For its scientific payloads, BioServe collaborates withboth internal and external researchers from NASA, academia, industry, and the international community. BioServe supports its partners' research by working with them to develop NASA-approved experiment hardware and procedures. BioServe is well-versed in developing space flight science payloads to ensure timely project completion and quality science results. All aspects of organizing, flying, and operating the experiment are covered by BioServe, allowing our partnered researchers to stay focused on the science and giving them confidence that their experiment will be carried out accurately.

Throughout our rich history and hundreds of life science research experiments, BioServe has developed a robust and diverse set of scientific and engineering expertise in the following areas:

  • Molecular Processes
  • Microorganisms
  • Microbial Systems
  • Vaccine Development
  • Immunology
  • Bioreactors and Organ-on-a-Chip Systems
  • Protein Crystallization
  • Mammalian Cell and Tissue Culture
  • Tissue Engineering
  • Muscle and Bone Loss
  • Materials Science
  • Rodent Research
  • Small Invertebrates and Insects

If you are a researcher interested in flying an experiment in these areas or related ones, the best time to contact us is before you submit a proposal to a funding body such as NASA or the ISS National Lab. BioServe has extensive expertise in working closely with researchers to develop spaceflight experiment proposals with a high probability of success. NASA and the ISS National Lab consider BioServe one of their premier implementation partners that can help a team develop, fly, and operate an experiment in space.

In-House Research

In addition to partnered research, BioServe houses several in-house researchers focused on different aspects of microgravity biology and biotechnology. In parallel with their own scientific endeavors, these researchers also perform project management and engineering roles in the support of partnered research. This close collaboration between science and engineering is unique to BioServe and is a key factor in our unparalleled track record of delivering publishable, high-impact space life sciences data.

  • Alexander Hoehn, PhD (Microgravity life science hardware engineering, satellite technology, plant physiology)
  • Tobias Niederwieser, PhD (Algal photobioreactor life support systems)
  • Louis Stodieck, PhD (Life sciences space flight experimentation, gravitational biology, cardiovascular physiology)
  • Luis Zea, PhD (Bacterial growth and resistance in space)
  • Stefanie Countryman, MA, MBA (Life sciences space flight experimentation)

Bioastronautics, within the Smead Aerospace Engineering Sciences (AES) Department at CU-Boulder

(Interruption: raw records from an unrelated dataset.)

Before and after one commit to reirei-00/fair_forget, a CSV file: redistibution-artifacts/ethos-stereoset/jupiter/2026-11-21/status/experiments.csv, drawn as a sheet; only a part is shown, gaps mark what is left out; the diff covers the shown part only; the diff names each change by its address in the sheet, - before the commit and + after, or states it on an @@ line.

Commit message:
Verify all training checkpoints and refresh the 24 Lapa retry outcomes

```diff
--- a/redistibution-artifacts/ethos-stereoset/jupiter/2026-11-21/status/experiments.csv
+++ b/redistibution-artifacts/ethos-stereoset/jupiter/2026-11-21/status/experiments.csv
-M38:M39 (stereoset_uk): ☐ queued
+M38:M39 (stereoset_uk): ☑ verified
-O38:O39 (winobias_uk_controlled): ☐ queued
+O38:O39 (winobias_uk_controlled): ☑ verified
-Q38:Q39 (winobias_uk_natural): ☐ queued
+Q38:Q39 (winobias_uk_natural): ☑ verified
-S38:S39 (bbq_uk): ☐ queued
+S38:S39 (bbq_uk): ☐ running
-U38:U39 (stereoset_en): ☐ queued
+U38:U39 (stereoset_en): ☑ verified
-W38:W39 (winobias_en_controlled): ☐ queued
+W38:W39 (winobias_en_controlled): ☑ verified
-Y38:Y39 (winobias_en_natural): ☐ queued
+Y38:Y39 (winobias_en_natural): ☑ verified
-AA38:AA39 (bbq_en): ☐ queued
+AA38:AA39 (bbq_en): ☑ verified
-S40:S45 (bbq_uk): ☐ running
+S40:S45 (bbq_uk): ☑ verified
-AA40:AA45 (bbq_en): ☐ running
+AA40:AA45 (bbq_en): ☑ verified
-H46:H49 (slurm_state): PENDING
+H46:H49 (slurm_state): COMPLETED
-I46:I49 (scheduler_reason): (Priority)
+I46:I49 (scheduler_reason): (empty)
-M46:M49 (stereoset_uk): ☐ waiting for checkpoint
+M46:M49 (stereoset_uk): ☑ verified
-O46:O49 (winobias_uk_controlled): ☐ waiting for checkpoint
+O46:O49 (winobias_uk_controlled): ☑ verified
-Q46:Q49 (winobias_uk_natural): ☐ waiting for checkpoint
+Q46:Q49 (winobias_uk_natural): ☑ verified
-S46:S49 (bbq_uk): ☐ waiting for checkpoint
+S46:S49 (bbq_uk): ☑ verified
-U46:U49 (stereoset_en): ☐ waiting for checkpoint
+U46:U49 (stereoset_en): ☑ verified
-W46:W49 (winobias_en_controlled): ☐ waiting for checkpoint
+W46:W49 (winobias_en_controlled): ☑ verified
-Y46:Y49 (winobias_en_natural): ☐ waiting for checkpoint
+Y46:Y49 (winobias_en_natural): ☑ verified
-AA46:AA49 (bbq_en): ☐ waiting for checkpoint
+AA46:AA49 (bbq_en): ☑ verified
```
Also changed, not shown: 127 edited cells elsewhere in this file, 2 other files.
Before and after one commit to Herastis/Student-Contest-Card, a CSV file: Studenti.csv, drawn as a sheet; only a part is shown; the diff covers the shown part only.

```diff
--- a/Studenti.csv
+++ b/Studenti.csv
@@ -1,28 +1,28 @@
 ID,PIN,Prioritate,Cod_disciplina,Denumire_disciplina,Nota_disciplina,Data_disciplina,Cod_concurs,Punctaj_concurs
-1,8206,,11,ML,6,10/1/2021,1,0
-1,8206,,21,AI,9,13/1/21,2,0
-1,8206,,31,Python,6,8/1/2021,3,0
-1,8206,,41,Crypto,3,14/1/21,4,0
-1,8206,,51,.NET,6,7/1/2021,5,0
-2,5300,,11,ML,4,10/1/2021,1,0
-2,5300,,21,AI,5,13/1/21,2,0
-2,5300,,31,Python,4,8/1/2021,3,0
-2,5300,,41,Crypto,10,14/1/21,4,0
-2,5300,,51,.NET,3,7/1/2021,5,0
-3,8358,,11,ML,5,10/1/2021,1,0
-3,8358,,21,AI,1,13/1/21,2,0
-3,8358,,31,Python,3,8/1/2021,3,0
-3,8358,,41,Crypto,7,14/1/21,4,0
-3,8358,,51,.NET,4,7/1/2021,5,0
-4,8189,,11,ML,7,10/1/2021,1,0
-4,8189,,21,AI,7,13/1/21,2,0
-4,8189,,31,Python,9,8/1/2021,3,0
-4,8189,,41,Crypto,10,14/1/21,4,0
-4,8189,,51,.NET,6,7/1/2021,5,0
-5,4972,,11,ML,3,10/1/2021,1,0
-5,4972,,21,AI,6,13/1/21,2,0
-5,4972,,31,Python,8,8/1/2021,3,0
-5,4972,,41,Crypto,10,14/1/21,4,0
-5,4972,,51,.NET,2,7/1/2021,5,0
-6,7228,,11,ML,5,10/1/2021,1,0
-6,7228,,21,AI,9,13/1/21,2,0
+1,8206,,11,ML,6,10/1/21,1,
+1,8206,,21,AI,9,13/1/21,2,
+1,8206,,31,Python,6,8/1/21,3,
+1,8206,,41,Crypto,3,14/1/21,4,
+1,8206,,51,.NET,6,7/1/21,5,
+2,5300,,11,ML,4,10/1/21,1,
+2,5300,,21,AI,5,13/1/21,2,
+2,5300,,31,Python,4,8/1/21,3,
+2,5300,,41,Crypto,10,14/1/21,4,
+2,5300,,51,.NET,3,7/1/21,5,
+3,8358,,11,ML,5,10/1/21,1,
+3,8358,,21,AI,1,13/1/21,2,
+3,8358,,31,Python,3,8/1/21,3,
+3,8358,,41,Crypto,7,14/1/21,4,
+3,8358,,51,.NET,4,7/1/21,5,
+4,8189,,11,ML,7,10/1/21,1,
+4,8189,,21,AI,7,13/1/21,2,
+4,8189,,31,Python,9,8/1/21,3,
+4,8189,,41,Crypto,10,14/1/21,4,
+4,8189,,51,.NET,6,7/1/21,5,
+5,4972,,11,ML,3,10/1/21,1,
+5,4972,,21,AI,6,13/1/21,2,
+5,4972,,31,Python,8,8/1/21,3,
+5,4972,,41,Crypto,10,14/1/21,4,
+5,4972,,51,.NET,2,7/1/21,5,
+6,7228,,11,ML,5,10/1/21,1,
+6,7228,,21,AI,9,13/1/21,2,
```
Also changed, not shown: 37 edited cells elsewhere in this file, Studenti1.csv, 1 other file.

BioServe is closely partnered with CU's Bioastronautics research focus area and academic program. This program encompasses the biological, behavioral and medical aspects governing humans and other organisms living in a space environment and includes vehicle design for space or planetary habitation. Bioastronautics spans the study (science) and support (engineering) of life in space. The fundamentals also extend into combustion sciences, gravitational fluid mechanics and materials processing in space through common analysis of the underlying gravity-dependent physical principles associated with each application. In addition to their academic studies, many students become involved with BioServe to acquire hands-on experience coupling the engineering design process with space life science research and biophysical analysis techniques.